    4. Current or planned activities in the subject area and their 
possible impacts on the species;
    5. The presence of archeological sites, buildings and structures, 
historic events, sacred and traditional areas, and other historic 
preservation concerns, which are required to be considered in project 
planning by the National Historic Preservation Act; and
    6. Identification of any other environmental issues that should be 
considered with regard to the proposed development and permit action.


    We provide this notice pursuant to section 10(c) of the Act and the 
NEPA public-involvement regulations (40 CFR 1500.1(b), 1500.2(d), and 
1506.6). We will evaluate the permit application, including the HCP, 
and comments we receive to determine whether the application meets the 
requirements of section 10(a) of the Act. If the requirements are met, 
we will issue a permit to the applicant for the incidental take of the 
San Joaquin kit fox and the vernal pool fairy shrimp from the 
implementation of the covered activities described in the Low-Effect 
Habitat Conservation Plan for the Proposed State Route 99/Cartmill 
Avenue Interchange Improvements Project, City of Tulare, Tulare County, 
California. We will make the final permit decision no sooner than 
January 14, 2013.

    Dated: December 10, 2012.
Alexandra Pitts,

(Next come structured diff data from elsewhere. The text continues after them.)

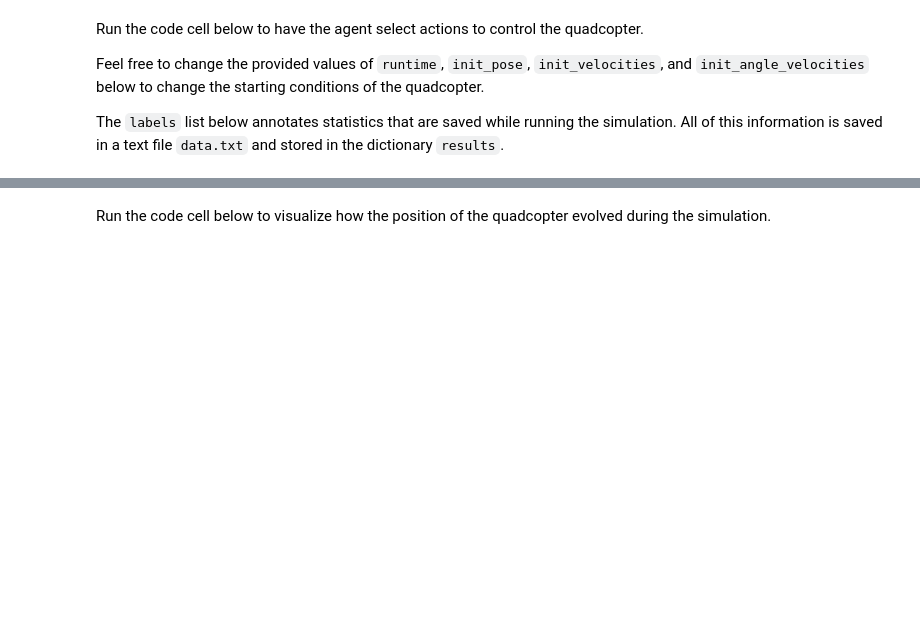
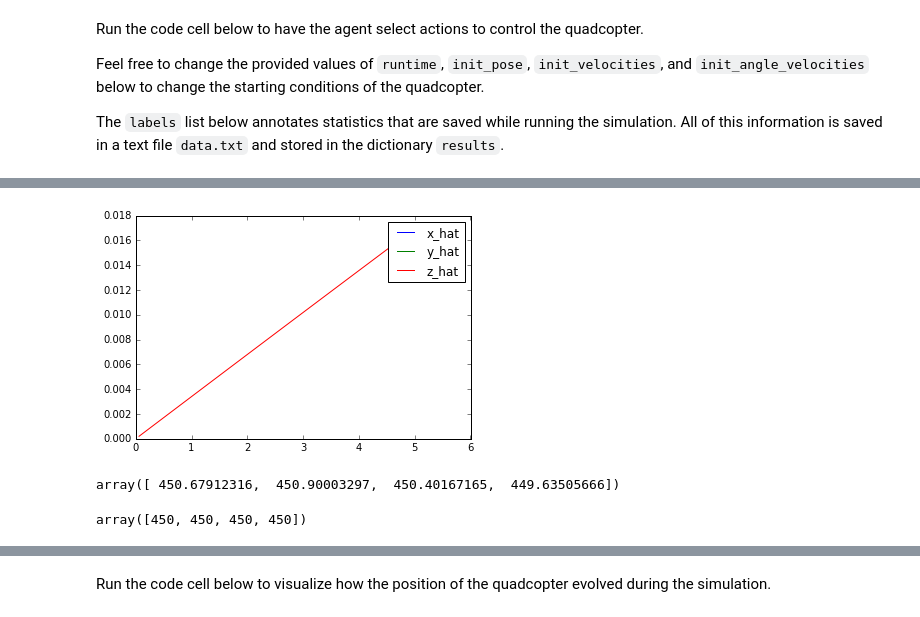
Before and after one commit to ChrisProgramming2018/Udacity, a Jupyter notebook: Quadcop/Quadcopter_Project.ipynb, the cells around one changed output, grey strips where cells are left out. Drawn from its saved outputs; the diff is of its cells as text; code cells hidden in the pictures; blank space fills up the shorter version.

```diff
--- a/Quadcop/Quadcopter_Project.ipynb
+++ b/Quadcop/Quadcopter_Project.ipynb
@@ -91,0 +109,13 @@ next_state.shape
+# %%
+plot_velocity(results)
+# %% [output]
+[figure, added]
+# %%
+anoise.sample()
+# %% [output]
+array([ 450.67912316,  450.90003297,  450.40167165,  449.63505666])
+# %%
+rotor_speeds = np.array([ 450,  450,  450,  450])
+rotor_speeds
+# %% [output]
+array([450, 450, 450, 450])
```
Also changed, not shown: parts of 59 cells of this notebook.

Field Supervisor, Sacramento Fish and Wildlife Office, Sacramento, 
[FR Doc. 2012-30186 Filed 12-13-12; 8:45 am]